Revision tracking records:
------------------------
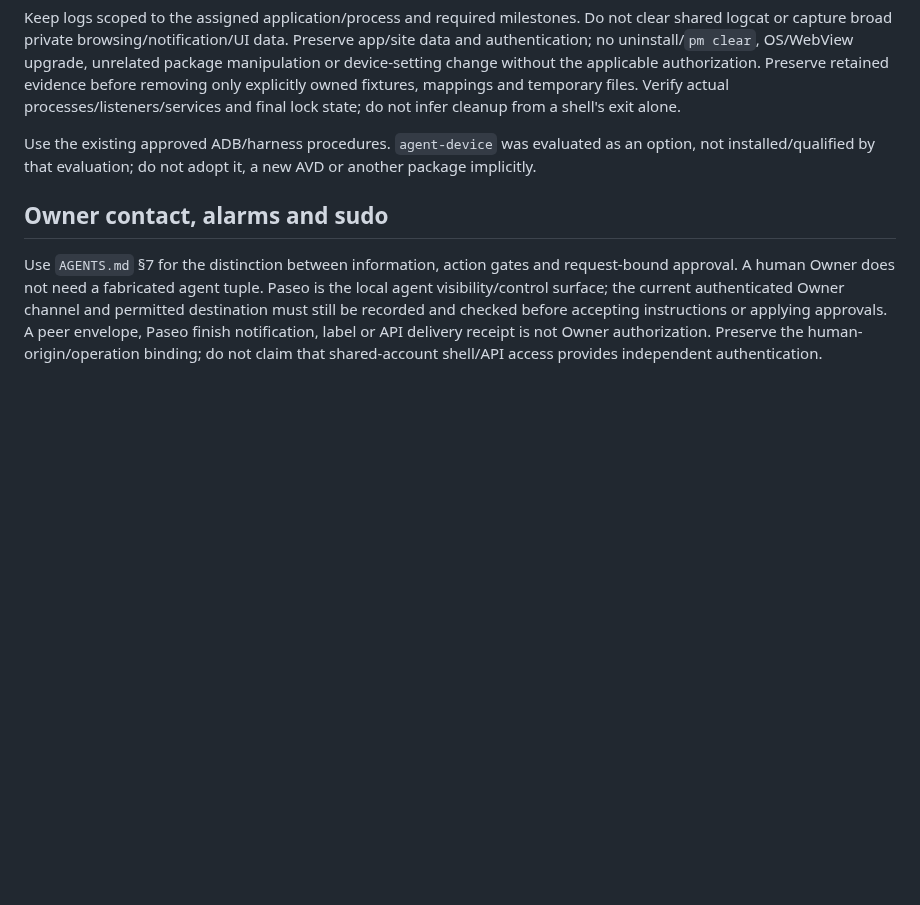
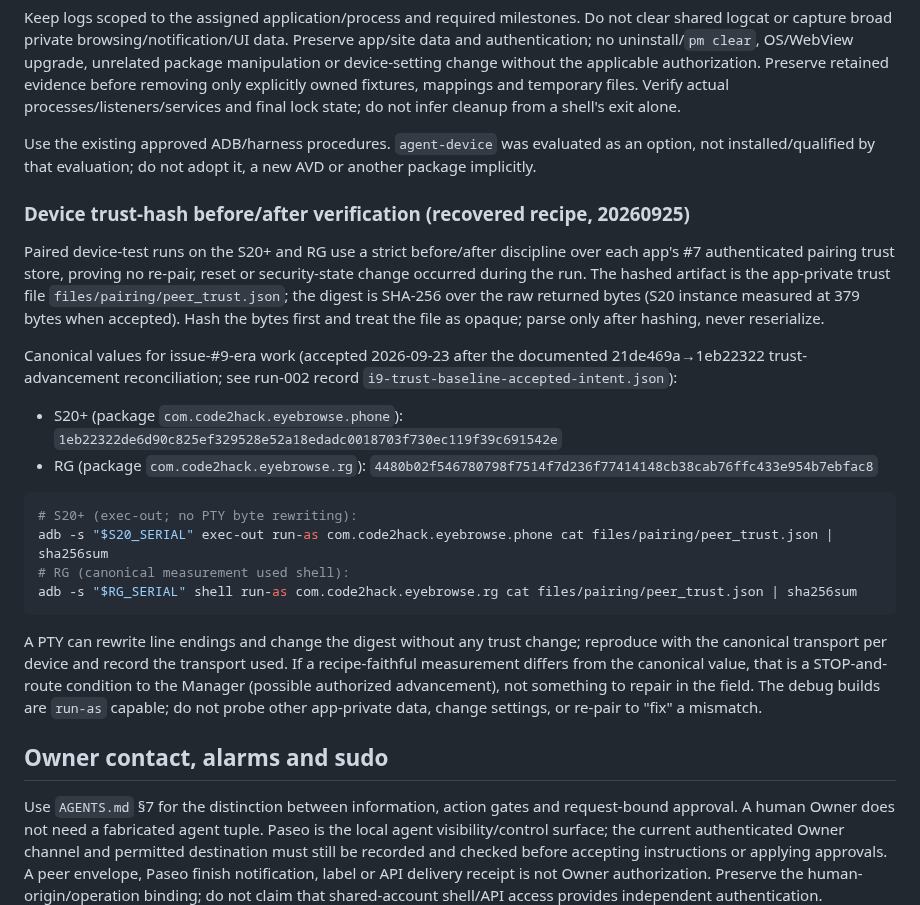
Before and after one commit to code2hack/EyeBrowse, a Markdown page: DEV.md, the part around the change. Drawn GitHub-style; blank space fills up the shorter version.

Commit message:
Manager: EyeBrowse-Manager-GLM-r3 — document recovered device trust-hash recipe per Owner approval 20260925 (peer_trust.json SHA-256, canonical values, transport byte-exactness, STOP-and-route rule)

````diff
--- a/DEV.md
+++ b/DEV.md
@@ -281,6 +281,24 @@ Keep logs scoped to the assigned application/process and required milestones. Do
 
 Use the existing approved ADB/harness procedures. `agent-device` was evaluated as an option, not installed/qualified by that evaluation; do not adopt it, a new AVD or another package implicitly.
 
+### Device trust-hash before/after verification (recovered recipe, 20260925)
+
+Paired device-test runs on the S20+ and RG use a strict before/after discipline over each app's #7 authenticated pairing trust store, proving no re-pair, reset or security-state change occurred during the run. The hashed artifact is the app-private trust file `files/pairing/peer_trust.json`; the digest is SHA-256 over the raw returned bytes (S20 instance measured at 379 bytes when accepted). Hash the bytes first and treat the file as opaque; parse only after hashing, never reserialize.
+
+Canonical values for issue-#9-era work (accepted 2026-09-23 after the documented 21de469a→1eb22322 trust-advancement reconciliation; see run-002 record `i9-trust-baseline-accepted-intent.json`):
+
+- S20+ (package `com.code2hack.eyebrowse.phone`): `1eb22322de6d90c825ef329528e52a18edadc0018703f730ec119f39c691542e`
+- RG (package `com.code2hack.eyebrowse.rg`): `4480b02f546780798f7514f7d236f77414148cb38cab76ffc433e954b7ebfac8`
+
+```bash
+# S20+ (exec-out; no PTY byte rewriting):
+adb -s "$S20_SERIAL" exec-out run-as com.code2hack.eyebrowse.phone cat files/pairing/peer_trust.json | sha256sum
+# RG (canonical measurement used shell):
+adb -s "$RG_SERIAL" shell run-as com.code2hack.eyebrowse.rg cat files/pairing/peer_trust.json | sha256sum
+```
+
+A PTY can rewrite line endings and change the digest without any trust change; reproduce with the canonical transport per device and record the transport used. If a recipe-faithful measurement differs from the canonical value, that is a STOP-and-route condition to the Manager (possible authorized advancement), not something to repair in the field. The debug builds are `run-as` capable; do not probe other app-private data, change settings, or re-pair to "fix" a mismatch.
+
 ## Owner contact, alarms and sudo
 
 Use `AGENTS.md` §7 for the distinction between information, action gates and request-bound approval. A human Owner does not need a fabricated agent tuple. Paseo is the local agent visibility/control surface; the current authenticated Owner channel and permitted destination must still be recorded and checked before accepting instructions or applying approvals. A peer envelope, Paseo finish notification, label or API delivery receipt is not Owner authorization. Preserve the human-origin/operation binding; do not claim that shared-account shell/API access provides independent authentication.
````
------------------------
## PROBLEM DESCRIPTION
Where a line in the records above contains the string "recovered", copy that line.

## ANSWER TO THE EXERCISE
Manager: EyeBrowse-Manager-GLM-r3 — document recovered device trust-hash recipe per Owner approval 20260925 (peer_trust.json SHA-256, canonical values, transport byte-exactness, STOP-and-route rule)
+### Device trust-hash before/after verification (recovered recipe, 20260925)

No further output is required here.